Thinly sliced: Seattle reaps $4 million in soda taxes in three months, price-fixing in the poultry aisle, and more

This is the web version of a list we publish twice-weekly in our newsletter. It comprises the most noteworthy food stories of the moment, selected by our editors. Get it first here.

Soda streams. As cities across the country continue to debate soda taxes’ influence on health and consumer behavior, we’re finally getting a clear indication of how much one such initiative impacts the bottom line: $4,082,015 in three months. That’s how much Seattle’s tax on sugar-sweetened beverages brought in during the first quarter, the Seattle Times reports. The city’s well ahead of its target. Officials originally estimated that the measure, which charges beverage distributors a 1.75-cent-per-fluid-ounce tax on sugary beverages, syrups, and concentrates, would bring in $14.8 million in 2018.

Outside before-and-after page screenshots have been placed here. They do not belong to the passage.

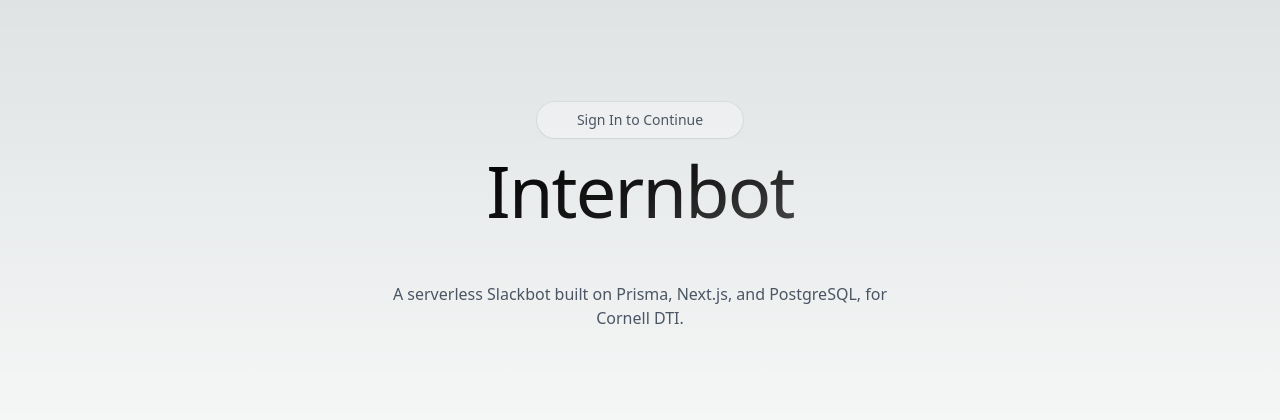
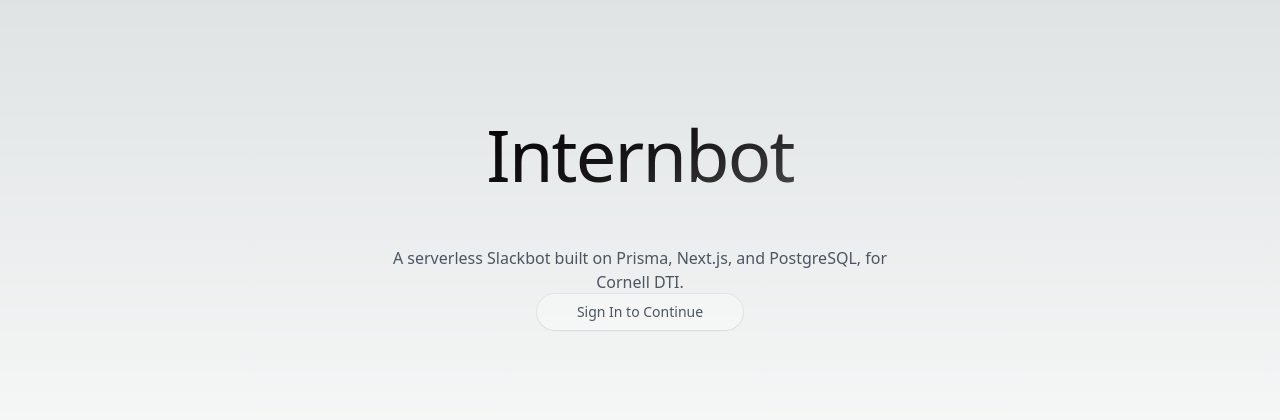
Before and after one commit to cornell-dti/internbot, a Next.js app: page / in a window 1280 px wide. Shown: the part 184-604 px from the top of the page. Built offline with nearby package versions, Linux system fonts and the light colour scheme.

Commit message:
Add more cron

```diff
--- a/app/page.tsx
+++ b/app/page.tsx
@@ -10,12 +10,6 @@
 export default function Home() {
     return (
         <main className='relative flex min-h-screen flex-col items-center justify-center'>
-            <Link
-                href='#'
-                className='group mt-20 sm:mt-0 rounded-full flex space-x-1 bg-white/30 shadow-sm ring-1 ring-gray-900/5 text-gray-600 text-sm font-medium px-10 py-2 hover:shadow-lg active:shadow-sm transition-all'
-            >
-                <p>Sign In to Continue</p>
-            </Link>
             <h1 className='pt-4 pb-8 bg-gradient-to-br from-black via-[#171717] to-[#575757] bg-clip-text text-center text-4xl font-medium tracking-tight text-transparent md:text-7xl'>
                 Internbot
             </h1>
@@ -23,6 +17,12 @@
                 A serverless Slackbot built on Prisma, Next.js, and PostgreSQL,
                 for Cornell DTI.
             </p>
+            <Link
+                href='#'
+                className='group mt-20 sm:mt-0 rounded-full flex space-x-1 bg-white/30 shadow-sm ring-1 ring-gray-900/5 text-gray-600 text-sm font-medium px-10 py-2 hover:shadow-lg active:shadow-sm transition-all'
+            >
+                <p>Sign In to Continue</p>
+            </Link>
         </main>
     );
 }
```
Also changed, not shown: vercel.json.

Romaines of the day. The ongoing E. coli outbreak traced back to romaine lettuce now has a larger geographic footprint than the historic 2006 fresh spinach outbreak, Food Safety News reports. The spinach outbreak killed three people and sickened 199 across 26 states. This year’s romaine outbreak has fewer confirmed illnesses—the CDC has announced one death and 149 cases—but it already spans 29 states.

Price-fixing in the poultry aisle. Are all the big poultry producers colluding to keep chicken expensive? Several lawsuits over the last couple of years suggest the answer is “yes”—see our reporting herehereherehere, and here. And while the full truth has been maddeningly slow to unfurl, this week we’re treated to an NPR segment that captures the story’s crazy twists and turns. Reporter Dan Charles even unearthed audio recordings of whistleblower Arty Schronce talking about nature.

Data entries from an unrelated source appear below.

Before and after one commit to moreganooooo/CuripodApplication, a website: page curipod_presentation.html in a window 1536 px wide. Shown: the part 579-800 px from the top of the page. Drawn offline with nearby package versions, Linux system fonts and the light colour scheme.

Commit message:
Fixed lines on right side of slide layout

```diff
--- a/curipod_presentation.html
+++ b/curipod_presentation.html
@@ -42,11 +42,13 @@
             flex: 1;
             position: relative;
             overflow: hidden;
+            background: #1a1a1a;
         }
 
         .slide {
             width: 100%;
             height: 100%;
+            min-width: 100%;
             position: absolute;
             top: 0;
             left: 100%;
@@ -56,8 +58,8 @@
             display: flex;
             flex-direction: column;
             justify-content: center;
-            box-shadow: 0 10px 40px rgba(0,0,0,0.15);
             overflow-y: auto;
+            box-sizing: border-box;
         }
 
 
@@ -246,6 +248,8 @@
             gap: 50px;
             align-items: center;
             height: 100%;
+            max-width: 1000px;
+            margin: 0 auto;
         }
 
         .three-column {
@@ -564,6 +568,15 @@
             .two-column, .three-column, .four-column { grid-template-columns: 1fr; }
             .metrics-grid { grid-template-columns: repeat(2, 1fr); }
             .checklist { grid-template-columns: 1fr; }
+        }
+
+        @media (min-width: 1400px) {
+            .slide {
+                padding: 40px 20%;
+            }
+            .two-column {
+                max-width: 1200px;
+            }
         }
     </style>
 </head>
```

Hate thy neighbor. Industrial-scale chicken farms make bad neighbors. At least, that’s what one Ohio man is banking on: When his neighbors fought his plan to build a TJX HomeGoods distribution center on his land, he threatened to build a gigantic chicken farm instead. To drive his point home, he spread smelly chicken manure on his own property, hoping the stink would waft over to his neighbors’ houses, The Business Journal reports. We’d hazard a guess they’re calling him “chickenshit” right about now.

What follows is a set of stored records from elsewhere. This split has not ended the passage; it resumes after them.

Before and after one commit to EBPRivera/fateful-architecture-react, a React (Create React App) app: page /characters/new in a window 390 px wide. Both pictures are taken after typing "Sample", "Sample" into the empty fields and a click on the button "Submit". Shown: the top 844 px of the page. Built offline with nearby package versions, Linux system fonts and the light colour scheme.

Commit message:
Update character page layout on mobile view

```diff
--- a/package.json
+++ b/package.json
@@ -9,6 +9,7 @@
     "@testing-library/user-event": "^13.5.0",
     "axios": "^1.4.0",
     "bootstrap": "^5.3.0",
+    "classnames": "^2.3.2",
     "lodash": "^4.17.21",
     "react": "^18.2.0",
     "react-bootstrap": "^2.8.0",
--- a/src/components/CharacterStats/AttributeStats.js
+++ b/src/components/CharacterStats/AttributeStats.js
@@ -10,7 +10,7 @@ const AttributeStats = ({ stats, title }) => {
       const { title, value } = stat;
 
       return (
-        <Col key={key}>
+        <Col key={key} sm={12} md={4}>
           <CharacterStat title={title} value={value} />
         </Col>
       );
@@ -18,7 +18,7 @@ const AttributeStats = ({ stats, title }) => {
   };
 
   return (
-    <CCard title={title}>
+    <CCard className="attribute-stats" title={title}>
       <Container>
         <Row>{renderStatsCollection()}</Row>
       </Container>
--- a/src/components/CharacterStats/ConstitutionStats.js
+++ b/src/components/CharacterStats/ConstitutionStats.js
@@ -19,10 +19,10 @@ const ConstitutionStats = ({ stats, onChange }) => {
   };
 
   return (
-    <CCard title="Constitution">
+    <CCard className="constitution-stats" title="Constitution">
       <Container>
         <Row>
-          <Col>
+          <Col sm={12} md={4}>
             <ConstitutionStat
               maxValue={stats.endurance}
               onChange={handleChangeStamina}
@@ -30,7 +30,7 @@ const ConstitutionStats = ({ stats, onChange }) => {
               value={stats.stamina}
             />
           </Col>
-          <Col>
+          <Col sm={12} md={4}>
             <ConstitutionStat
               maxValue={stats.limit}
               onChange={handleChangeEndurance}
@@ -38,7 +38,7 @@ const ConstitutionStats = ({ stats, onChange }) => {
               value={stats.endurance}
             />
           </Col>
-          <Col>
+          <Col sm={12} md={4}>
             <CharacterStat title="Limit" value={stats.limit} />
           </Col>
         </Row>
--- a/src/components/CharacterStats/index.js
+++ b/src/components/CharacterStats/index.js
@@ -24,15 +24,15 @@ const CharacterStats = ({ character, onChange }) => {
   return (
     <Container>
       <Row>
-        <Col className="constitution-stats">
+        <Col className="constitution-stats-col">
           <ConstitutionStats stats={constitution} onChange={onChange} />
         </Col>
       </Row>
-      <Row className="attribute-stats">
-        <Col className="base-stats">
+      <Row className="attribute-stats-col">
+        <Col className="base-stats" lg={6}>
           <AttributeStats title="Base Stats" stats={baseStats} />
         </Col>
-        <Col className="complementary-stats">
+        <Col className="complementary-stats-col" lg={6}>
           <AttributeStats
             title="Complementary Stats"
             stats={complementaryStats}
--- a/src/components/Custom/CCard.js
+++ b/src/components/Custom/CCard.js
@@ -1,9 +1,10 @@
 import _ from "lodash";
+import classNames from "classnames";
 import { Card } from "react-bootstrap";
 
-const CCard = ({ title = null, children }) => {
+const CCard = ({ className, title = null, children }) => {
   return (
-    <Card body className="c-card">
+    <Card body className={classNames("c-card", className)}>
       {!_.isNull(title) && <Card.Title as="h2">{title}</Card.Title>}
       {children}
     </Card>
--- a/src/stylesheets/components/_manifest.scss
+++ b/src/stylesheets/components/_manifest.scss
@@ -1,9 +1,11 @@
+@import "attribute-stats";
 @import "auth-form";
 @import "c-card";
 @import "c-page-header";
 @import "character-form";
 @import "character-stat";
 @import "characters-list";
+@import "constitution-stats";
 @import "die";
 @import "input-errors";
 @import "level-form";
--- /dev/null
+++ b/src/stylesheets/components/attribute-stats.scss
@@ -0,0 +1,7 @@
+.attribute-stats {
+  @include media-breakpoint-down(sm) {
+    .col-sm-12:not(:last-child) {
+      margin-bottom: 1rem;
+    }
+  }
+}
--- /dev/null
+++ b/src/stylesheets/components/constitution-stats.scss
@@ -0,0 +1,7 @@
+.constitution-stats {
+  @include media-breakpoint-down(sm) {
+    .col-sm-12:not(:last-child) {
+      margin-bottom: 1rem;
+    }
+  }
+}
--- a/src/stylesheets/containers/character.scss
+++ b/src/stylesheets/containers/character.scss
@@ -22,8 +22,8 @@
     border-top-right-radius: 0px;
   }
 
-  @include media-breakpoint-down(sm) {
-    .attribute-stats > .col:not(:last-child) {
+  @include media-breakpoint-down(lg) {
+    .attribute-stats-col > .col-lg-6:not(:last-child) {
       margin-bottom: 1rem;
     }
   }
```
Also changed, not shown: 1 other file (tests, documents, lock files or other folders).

Suck responsibly. Tired of wasting a plastic straw every time you want an iced coffee? A collapsible, reusable, stainless-steel straw is on the horizon, Beverage Daily reports, thanks to a wildly successful Kickstarter campaign. Meanwhile, disposal straw bans are gaining traction worldwide, according to the New York Times. Guess the plastics industry will just have to suck it up.

The Counter Stories by our editors.